> **TASK INSTRUCTIONS**: From the entries below, please output exactly the lines starting at the one containing "the different layouts.*" and ending at the one containing "-<figcaption>Pentagon grouping in", both included.

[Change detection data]
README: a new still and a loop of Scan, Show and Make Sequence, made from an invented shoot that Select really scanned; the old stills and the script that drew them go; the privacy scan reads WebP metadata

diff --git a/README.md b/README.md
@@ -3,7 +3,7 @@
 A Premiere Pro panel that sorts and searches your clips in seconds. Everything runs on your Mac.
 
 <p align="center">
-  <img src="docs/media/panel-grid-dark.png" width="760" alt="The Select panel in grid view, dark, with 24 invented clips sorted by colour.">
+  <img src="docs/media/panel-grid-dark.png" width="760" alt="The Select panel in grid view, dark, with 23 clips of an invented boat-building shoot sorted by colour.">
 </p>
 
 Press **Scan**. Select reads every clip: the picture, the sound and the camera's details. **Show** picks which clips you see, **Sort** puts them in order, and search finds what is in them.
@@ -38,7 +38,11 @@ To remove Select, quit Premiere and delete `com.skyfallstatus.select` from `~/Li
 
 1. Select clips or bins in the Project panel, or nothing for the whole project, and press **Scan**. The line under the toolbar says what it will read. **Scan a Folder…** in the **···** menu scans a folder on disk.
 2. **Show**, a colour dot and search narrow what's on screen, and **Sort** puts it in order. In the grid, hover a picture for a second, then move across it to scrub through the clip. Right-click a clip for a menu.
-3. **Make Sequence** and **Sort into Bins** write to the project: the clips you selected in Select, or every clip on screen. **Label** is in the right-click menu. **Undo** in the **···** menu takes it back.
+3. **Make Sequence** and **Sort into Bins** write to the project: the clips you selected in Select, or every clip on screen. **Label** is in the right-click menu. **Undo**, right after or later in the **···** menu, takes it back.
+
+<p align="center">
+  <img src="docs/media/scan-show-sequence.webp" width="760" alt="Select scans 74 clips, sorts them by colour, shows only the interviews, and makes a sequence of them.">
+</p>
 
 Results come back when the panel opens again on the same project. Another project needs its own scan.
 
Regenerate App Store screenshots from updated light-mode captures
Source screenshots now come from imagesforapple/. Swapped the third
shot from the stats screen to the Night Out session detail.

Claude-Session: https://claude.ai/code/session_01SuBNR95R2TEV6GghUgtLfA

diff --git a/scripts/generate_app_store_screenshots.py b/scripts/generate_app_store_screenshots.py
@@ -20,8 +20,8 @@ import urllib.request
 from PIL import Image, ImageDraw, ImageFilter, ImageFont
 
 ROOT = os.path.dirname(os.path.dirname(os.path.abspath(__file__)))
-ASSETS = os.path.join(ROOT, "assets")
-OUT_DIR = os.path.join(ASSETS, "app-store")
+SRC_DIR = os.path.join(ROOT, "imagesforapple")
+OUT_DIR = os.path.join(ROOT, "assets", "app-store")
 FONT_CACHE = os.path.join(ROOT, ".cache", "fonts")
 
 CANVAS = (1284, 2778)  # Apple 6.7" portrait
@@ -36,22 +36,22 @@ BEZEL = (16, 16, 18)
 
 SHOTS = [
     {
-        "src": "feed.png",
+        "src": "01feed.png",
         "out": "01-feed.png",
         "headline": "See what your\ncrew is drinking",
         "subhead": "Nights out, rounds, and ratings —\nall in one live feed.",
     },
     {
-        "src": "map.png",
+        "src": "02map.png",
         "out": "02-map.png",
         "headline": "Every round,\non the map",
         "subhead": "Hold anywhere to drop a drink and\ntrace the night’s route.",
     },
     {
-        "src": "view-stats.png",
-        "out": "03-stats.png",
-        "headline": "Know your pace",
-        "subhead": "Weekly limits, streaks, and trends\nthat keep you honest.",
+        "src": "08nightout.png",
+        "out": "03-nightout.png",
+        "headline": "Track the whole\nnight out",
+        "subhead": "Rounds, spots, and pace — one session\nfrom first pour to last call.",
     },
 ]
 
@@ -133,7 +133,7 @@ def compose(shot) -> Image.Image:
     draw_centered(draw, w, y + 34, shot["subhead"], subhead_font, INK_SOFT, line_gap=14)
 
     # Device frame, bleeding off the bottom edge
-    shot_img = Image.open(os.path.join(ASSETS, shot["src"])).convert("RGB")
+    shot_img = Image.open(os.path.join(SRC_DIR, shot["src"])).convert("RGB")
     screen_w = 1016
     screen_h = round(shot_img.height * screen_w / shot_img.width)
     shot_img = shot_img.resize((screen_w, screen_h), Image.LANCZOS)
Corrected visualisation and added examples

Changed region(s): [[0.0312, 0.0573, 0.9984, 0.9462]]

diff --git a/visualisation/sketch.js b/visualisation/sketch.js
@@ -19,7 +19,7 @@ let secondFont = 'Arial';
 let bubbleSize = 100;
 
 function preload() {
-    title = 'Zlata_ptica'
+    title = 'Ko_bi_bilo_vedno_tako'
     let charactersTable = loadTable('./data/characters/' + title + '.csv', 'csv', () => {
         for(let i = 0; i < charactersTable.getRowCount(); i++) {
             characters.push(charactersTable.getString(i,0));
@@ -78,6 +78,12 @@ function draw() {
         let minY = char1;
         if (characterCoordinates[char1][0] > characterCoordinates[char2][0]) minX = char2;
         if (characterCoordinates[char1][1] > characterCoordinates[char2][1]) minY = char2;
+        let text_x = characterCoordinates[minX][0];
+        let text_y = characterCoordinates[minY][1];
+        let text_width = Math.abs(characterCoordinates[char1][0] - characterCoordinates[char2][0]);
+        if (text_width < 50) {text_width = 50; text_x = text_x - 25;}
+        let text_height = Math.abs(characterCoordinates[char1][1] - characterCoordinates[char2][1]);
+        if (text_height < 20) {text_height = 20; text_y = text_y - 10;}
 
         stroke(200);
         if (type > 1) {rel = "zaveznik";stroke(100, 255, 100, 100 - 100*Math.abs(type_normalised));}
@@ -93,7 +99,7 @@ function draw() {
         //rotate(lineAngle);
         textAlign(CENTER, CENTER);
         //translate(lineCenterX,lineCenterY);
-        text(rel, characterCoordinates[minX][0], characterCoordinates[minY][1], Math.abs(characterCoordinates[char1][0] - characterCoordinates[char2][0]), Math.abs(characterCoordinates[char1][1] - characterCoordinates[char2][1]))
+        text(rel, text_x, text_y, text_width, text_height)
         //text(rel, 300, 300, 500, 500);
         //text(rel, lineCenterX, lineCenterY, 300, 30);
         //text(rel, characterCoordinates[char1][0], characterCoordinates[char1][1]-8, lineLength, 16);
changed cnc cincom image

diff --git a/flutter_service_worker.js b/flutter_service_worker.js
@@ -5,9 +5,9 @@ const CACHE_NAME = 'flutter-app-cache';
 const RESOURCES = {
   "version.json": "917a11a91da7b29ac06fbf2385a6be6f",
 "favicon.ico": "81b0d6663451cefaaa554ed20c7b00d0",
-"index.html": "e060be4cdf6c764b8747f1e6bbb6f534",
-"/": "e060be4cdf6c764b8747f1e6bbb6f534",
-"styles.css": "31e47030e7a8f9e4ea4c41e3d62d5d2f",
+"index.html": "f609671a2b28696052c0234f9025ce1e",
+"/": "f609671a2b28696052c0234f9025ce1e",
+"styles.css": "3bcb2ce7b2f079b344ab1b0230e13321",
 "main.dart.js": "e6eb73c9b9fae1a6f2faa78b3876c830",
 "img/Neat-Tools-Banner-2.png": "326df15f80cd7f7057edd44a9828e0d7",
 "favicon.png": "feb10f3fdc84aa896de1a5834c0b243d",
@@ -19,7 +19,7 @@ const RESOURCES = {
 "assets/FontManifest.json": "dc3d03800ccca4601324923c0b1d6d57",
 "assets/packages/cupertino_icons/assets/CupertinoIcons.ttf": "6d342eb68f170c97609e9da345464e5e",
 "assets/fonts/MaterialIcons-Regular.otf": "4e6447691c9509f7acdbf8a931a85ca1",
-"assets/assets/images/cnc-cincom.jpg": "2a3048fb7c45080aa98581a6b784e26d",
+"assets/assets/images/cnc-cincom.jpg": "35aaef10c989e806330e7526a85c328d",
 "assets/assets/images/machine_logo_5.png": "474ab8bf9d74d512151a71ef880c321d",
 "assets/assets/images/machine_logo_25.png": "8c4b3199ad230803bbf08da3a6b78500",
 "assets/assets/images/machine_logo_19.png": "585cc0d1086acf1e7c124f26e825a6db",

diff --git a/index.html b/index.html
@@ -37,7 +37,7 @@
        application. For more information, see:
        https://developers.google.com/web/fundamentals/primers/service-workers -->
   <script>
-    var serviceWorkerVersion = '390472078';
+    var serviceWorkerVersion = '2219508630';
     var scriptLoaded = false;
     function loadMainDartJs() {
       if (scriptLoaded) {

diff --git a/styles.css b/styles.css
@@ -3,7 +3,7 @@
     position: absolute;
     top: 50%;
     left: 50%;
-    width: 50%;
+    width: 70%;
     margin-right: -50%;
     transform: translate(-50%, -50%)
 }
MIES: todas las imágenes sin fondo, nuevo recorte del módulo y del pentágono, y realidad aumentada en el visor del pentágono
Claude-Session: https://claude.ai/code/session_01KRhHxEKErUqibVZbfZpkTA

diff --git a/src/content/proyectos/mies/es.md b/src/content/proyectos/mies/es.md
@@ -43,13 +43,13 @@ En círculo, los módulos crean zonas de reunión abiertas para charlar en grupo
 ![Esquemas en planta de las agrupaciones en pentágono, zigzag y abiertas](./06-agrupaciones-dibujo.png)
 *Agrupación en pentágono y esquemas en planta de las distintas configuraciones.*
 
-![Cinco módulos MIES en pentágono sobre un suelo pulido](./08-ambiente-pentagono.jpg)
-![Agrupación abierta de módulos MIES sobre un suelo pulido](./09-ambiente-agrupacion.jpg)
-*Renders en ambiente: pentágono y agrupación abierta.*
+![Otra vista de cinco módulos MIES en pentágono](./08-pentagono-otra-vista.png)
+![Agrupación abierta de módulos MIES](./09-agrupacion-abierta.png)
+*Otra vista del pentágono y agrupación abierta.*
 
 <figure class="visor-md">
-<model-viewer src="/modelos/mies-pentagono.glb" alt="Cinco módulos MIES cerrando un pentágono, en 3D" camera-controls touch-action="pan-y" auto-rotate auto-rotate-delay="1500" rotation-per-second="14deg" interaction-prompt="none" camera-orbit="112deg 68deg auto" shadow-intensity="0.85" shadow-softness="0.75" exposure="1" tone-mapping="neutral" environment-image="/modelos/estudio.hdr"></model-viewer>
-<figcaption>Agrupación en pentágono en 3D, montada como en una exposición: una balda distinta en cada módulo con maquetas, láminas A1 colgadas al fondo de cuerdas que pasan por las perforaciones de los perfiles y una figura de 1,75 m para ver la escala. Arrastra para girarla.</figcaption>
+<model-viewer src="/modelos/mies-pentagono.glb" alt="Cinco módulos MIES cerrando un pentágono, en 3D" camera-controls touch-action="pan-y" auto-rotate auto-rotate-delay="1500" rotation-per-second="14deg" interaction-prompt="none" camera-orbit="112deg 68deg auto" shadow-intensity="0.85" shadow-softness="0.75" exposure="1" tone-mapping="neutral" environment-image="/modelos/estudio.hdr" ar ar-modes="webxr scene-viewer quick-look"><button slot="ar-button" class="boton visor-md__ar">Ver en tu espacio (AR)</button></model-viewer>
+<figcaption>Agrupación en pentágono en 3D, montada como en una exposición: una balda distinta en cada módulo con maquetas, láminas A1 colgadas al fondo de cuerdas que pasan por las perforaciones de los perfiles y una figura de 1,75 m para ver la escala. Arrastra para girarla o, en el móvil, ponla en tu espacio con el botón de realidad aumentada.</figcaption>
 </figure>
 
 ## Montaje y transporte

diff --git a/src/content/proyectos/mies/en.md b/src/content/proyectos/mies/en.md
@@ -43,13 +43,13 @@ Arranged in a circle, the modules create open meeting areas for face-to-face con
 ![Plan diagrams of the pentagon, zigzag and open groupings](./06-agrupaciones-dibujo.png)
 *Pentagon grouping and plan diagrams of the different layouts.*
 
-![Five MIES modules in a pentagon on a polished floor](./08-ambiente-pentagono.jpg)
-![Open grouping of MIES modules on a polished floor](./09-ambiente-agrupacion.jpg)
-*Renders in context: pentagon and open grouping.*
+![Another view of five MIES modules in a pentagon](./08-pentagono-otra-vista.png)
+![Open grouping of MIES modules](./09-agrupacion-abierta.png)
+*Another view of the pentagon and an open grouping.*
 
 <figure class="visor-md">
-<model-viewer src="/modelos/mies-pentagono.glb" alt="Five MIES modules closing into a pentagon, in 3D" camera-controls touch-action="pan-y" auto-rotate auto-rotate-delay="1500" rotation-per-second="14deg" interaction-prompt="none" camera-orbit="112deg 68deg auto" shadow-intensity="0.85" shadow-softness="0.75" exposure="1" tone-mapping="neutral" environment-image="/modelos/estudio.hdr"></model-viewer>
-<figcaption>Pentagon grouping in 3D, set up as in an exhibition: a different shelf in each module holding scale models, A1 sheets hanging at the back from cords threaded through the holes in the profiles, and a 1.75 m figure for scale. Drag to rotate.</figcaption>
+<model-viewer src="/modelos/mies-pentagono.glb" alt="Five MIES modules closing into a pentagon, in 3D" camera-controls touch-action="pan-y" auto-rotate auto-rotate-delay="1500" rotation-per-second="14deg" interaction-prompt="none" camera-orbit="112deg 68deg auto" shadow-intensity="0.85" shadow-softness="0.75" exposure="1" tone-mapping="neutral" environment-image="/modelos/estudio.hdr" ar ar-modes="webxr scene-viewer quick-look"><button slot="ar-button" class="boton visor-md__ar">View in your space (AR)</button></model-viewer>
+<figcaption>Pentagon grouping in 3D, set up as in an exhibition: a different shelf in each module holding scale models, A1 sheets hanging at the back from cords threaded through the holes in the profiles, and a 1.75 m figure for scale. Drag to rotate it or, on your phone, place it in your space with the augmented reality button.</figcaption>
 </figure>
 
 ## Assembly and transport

> **TASK OUTPUT**:
 *Pentagon grouping and plan diagrams of the different layouts.*
 
-![Five MIES modules in a pentagon on a polished floor](./08-ambiente-pentagono.jpg)
-![Open grouping of MIES modules on a polished floor](./09-ambiente-agrupacion.jpg)
-*Renders in context: pentagon and open grouping.*
+![Another view of five MIES modules in a pentagon](./08-pentagono-otra-vista.png)
+![Open grouping of MIES modules](./09-agrupacion-abierta.png)
+*Another view of the pentagon and an open grouping.*
 
 <figure class="visor-md">
-<model-viewer src="/modelos/mies-pentagono.glb" alt="Five MIES modules closing into a pentagon, in 3D" camera-controls touch-action="pan-y" auto-rotate auto-rotate-delay="1500" rotation-per-second="14deg" interaction-prompt="none" camera-orbit="112deg 68deg auto" shadow-intensity="0.85" shadow-softness="0.75" exposure="1" tone-mapping="neutral" environment-image="/modelos/estudio.hdr"></model-viewer>
-<figcaption>Pentagon grouping in 3D, set up as in an exhibition: a different shelf in each module holding scale models, A1 sheets hanging at the back from cords threaded through the holes in the profiles, and a 1.75 m figure for scale. Drag to rotate.</figcaption>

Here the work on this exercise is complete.